As reported by Pando Daily, a source with knowledge of the matter claims an agreement between Apple and Path is "essentially a done deal." The publication cites one person currently working for Apple in unnamed engineering department.
Interestingly, the source says Apple is looking to keep Path intact following the rumored buyout, a tactic that strays from the company's usual M&A tactics. Save for the recent acquisition of Beats, Apple usually performs so-called "acquihires," or purchases made for talent, not a brand name. The publication speculates that Path may make its way into iOS Messages.
Path, which has been frequently featured in the iOS App Store, is not unlike a mobile-only version of Facebook. Users can share photos, videos, audio messages, and thoughts with their friends, who can reply with fine-grained emotions — friends can express shock at a post, for instance, or "love" rather than simply "liking" the content. In addition, Path users can simultaneously share "moments" with their other social networks, putting Path at the middle of their social sharing endeavors.

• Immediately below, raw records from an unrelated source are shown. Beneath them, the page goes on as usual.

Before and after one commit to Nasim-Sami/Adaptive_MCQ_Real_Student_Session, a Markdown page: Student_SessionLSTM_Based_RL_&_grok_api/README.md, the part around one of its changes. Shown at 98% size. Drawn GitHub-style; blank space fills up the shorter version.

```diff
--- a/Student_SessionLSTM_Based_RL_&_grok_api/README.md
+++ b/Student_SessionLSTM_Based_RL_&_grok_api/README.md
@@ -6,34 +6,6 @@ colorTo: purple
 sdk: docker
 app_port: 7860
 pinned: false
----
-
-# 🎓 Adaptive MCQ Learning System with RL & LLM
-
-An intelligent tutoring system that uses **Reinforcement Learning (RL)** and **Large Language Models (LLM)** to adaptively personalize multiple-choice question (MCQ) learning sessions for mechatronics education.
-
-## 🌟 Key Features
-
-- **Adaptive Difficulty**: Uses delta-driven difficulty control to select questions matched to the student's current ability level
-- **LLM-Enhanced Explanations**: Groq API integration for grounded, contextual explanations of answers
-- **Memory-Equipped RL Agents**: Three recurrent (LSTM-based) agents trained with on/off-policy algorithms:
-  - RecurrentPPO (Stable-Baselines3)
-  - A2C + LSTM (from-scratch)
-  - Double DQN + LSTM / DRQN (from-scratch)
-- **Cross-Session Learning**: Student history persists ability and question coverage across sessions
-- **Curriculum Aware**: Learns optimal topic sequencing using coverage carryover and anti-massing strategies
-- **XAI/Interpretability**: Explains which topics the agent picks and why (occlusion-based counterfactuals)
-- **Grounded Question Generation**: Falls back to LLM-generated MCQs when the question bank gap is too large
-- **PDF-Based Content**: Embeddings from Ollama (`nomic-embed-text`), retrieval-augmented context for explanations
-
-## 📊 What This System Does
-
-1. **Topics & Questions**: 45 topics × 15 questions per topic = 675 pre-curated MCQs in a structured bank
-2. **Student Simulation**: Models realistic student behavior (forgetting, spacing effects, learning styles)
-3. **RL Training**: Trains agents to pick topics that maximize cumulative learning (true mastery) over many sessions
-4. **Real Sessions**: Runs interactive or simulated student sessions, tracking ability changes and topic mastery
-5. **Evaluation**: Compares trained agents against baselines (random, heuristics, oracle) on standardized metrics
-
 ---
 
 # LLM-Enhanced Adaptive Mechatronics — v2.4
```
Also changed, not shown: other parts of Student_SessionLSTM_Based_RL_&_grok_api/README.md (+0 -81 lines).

The company has also recently spun off its in-app messaging feature as a standalone app called Path Talk, which competes with "over the top" messenger apps like WhatsApp and Kik.
Pando Daily also points out that Path cofounder Dave Morin was seen sitting in the front row at Flint Center for Tuesday's iPhone 6 keynote. Apple saves those seats for high-ranking executives and special guests. For example, during the presentation, Jony Ive was seen sitting with design superstar and new Apple employee Marc Newson.
Pricing went unmentioned, but the struggling social networking firm's recent round of funding reportedly clocked in at a sub-$400 million valuation, much less than a rumored $500 million valuation sought by executives. Further, Path is not a high-ranking title in the iOS App Store and currently sits below the top-1,000 downloaded apps.
Aside from being one of the less popular social networking services, Path had a few missteps that drew scrutiny from governmental regulatory agencies and even Apple itself. In 2012, the firm was dinged for uploading users' address books without permission, claiming the automated action was meant to more easily find other friends using the app. The issue snowballed into a U.S. Federal Trade Commission investigation, which was ultimately settled for $800,000 in early 2013.